It was so fast and so gross that, well, I’m not sure if my brain couldn’t or just wouldn’t admit to what had happened. Instead, it looked at the bottle confusedly, twisted it around a bit and wondered if I had accidentally squished it. Where did it go? Why didn’t it run away?
And then there was no more putting it off. We were all on the same page. The cockroach knew where it was. My brain knew where it was.
It was on my arm.
I let out one of those screams that start off with a clearly audible version of disbelief and work their way up the tonal scale. The bottle went clattering across the room and my arm started whipping backwards & forwards faster than Ali-G saying booyakasha.
Mr Roach was now in for his turn at being surprised as he suddenly found himself bouncing against the wall on the opposite side of the room and landing back upside down again.
I HAD TOUCHED A COCKROACH.
There was an immediate and intensive session of soaping my hand and arm up while keeping an attentive eye on the upside down guest over the way.
This time he either finally got the memo or just applied some classic cockroach common sense because he managed to flip himself and took the wise decision to flee the scene.
I did the same and locked the door behind me.
Now, I know I gave him mixed signals by holding hands with him so quickly but I am really hoping that neither he nor any of his friends attempt to get a second date…
Met a kitty by the side of the road ?.
Got speaking to a nearby shop owner and turned out there was four kitties plus a mommy and they were all really hungry.
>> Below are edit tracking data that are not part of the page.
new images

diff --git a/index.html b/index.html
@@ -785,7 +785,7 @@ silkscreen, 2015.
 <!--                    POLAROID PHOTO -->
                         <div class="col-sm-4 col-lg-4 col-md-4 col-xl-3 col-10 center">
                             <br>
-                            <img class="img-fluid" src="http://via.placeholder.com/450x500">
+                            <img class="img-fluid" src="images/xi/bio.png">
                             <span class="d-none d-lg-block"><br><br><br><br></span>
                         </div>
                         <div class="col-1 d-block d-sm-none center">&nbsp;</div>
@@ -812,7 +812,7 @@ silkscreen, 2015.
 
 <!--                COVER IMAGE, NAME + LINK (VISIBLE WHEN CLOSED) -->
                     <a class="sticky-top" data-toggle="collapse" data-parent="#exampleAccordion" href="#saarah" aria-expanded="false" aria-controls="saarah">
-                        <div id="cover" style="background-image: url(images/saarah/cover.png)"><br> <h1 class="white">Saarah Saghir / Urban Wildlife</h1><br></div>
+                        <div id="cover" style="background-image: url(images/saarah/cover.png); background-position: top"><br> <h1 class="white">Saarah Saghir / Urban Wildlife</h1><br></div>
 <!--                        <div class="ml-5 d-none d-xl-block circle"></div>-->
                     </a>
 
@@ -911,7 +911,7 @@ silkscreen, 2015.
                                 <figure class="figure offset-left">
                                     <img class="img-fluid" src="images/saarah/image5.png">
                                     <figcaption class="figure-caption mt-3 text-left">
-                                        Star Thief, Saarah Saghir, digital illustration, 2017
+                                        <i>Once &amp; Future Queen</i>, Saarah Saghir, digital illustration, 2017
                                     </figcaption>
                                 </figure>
It’s a tough time for a smol kitty at the moment as it’s low season here in Koh Lanta. The ladies shop was one of the only ones open. Everywhere else had their shutters down and wouldn’t be raising them for several more months.
The nice lady had taken to feeding them in the morning, but couldn’t leave her shop until it closed at 7pm so they were all super hungry little meow boxes when we arrived on the scene.
Obviously, as soon as we heard this we turned around, went straight over the road to the supermarket and picked up a bag of kitten nibbles. It drew quite the kitty crowd. That little grey furball must have eaten about twice its weight in nibblets!
We left the lady in charge of the rest of the bag so these kitties have a few days of good eating ahead, hopefully, more kitty fans will come along to keep things going…